The records
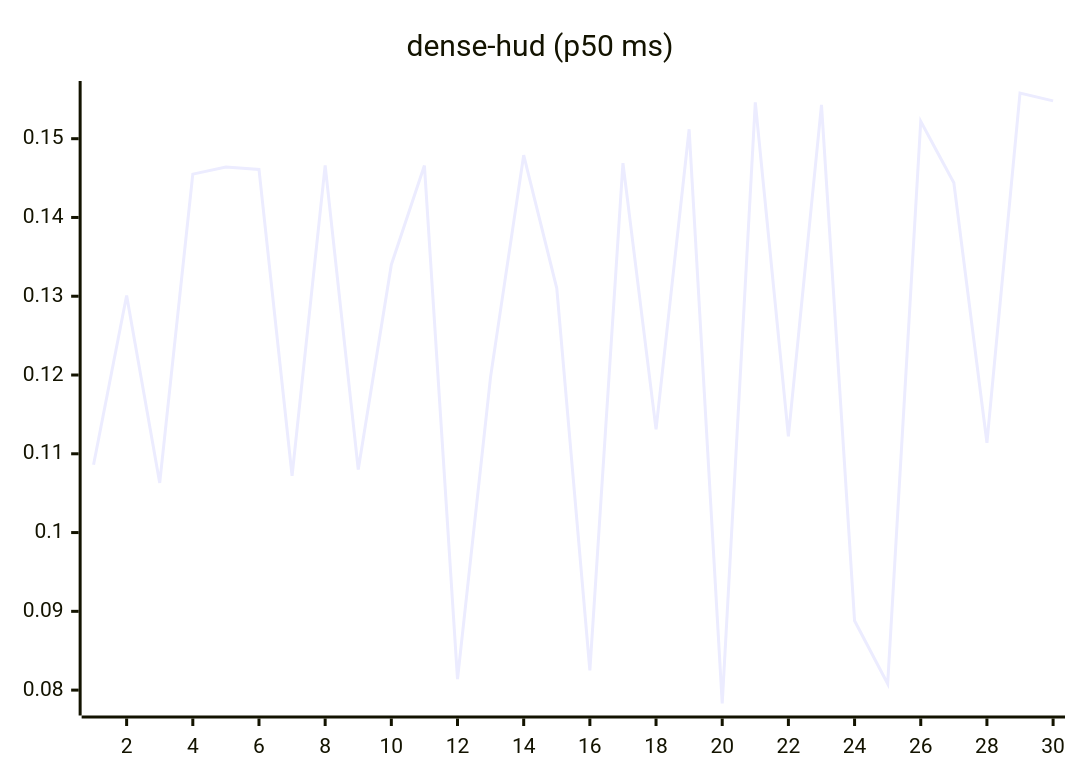
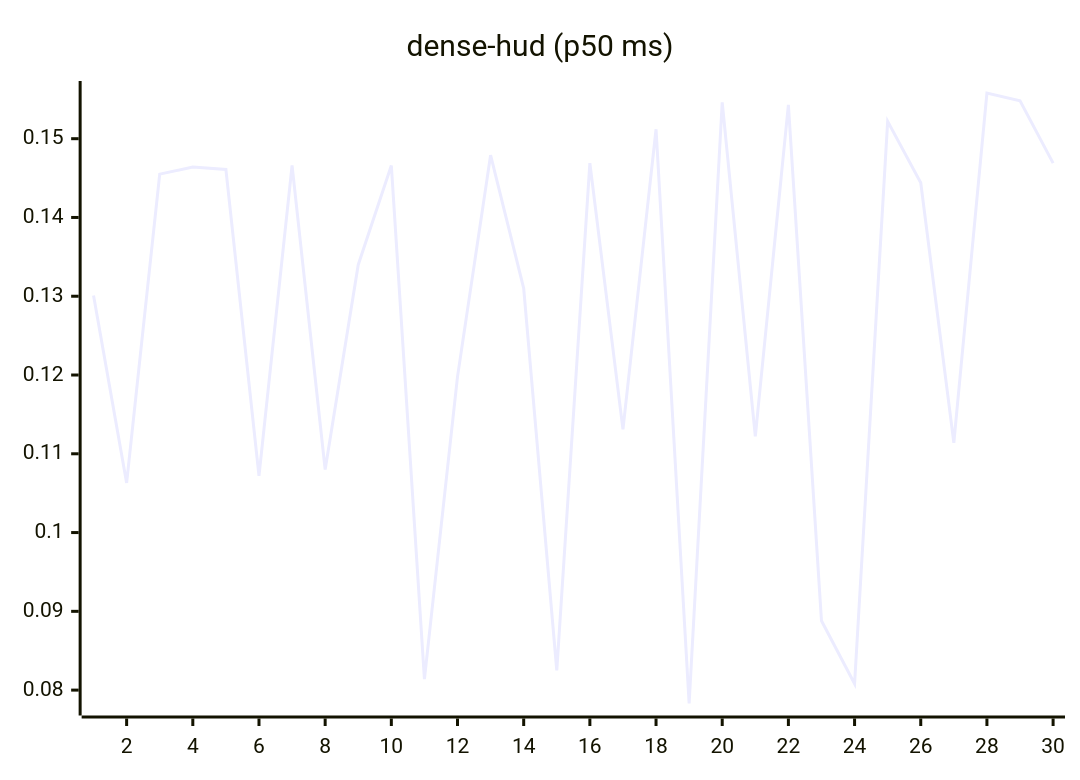
One commit to josha/Facet changed the eighth of 27 diagrams in README.md. Above: the diagram before and after it, drawn with Mermaid. The commit also changed other lines of this file and 2 other files, not shown here.

````diff
--- a/README.md
+++ b/README.md
@@ -112,6 +112,6 @@
 ```mermaid
 xychart-beta
     title "dense-hud (p50 ms)"
     x-axis 1 --> 30
-    line [0.1086, 0.1301, 0.1063, 0.1455, 0.1464, 0.1461, 0.1072, 0.1466, 0.1080, 0.1340, 0.1466, 0.0814, 0.1198, 0.1479, 0.1310, 0.0825, 0.1469, 0.1131, 0.1512, 0.0783, 0.1546, 0.1122, 0.1543, 0.0888, 0.0808, 0.1522, 0.1444, 0.1114, 0.1558, 0.1548]
+    line [0.1301, 0.1063, 0.1455, 0.1464, 0.1461, 0.1072, 0.1466, 0.1080, 0.1340, 0.1466, 0.0814, 0.1198, 0.1479, 0.1310, 0.0825, 0.1469, 0.1131, 0.1512, 0.0783, 0.1546, 0.1122, 0.1543, 0.0888, 0.0808, 0.1522, 0.1444, 0.1114, 0.1558, 0.1548, 0.1469]
 ```
````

What to produce
Every line above holding the string "README" should be listed.

Solution to the exercise
One commit to josha/Facet changed the eighth of 27 diagrams in README.md. Above: the diagram before and after it, drawn with Mermaid. The commit also changed other lines of this file and 2 other files, not shown here.
--- a/README.md
+++ b/README.md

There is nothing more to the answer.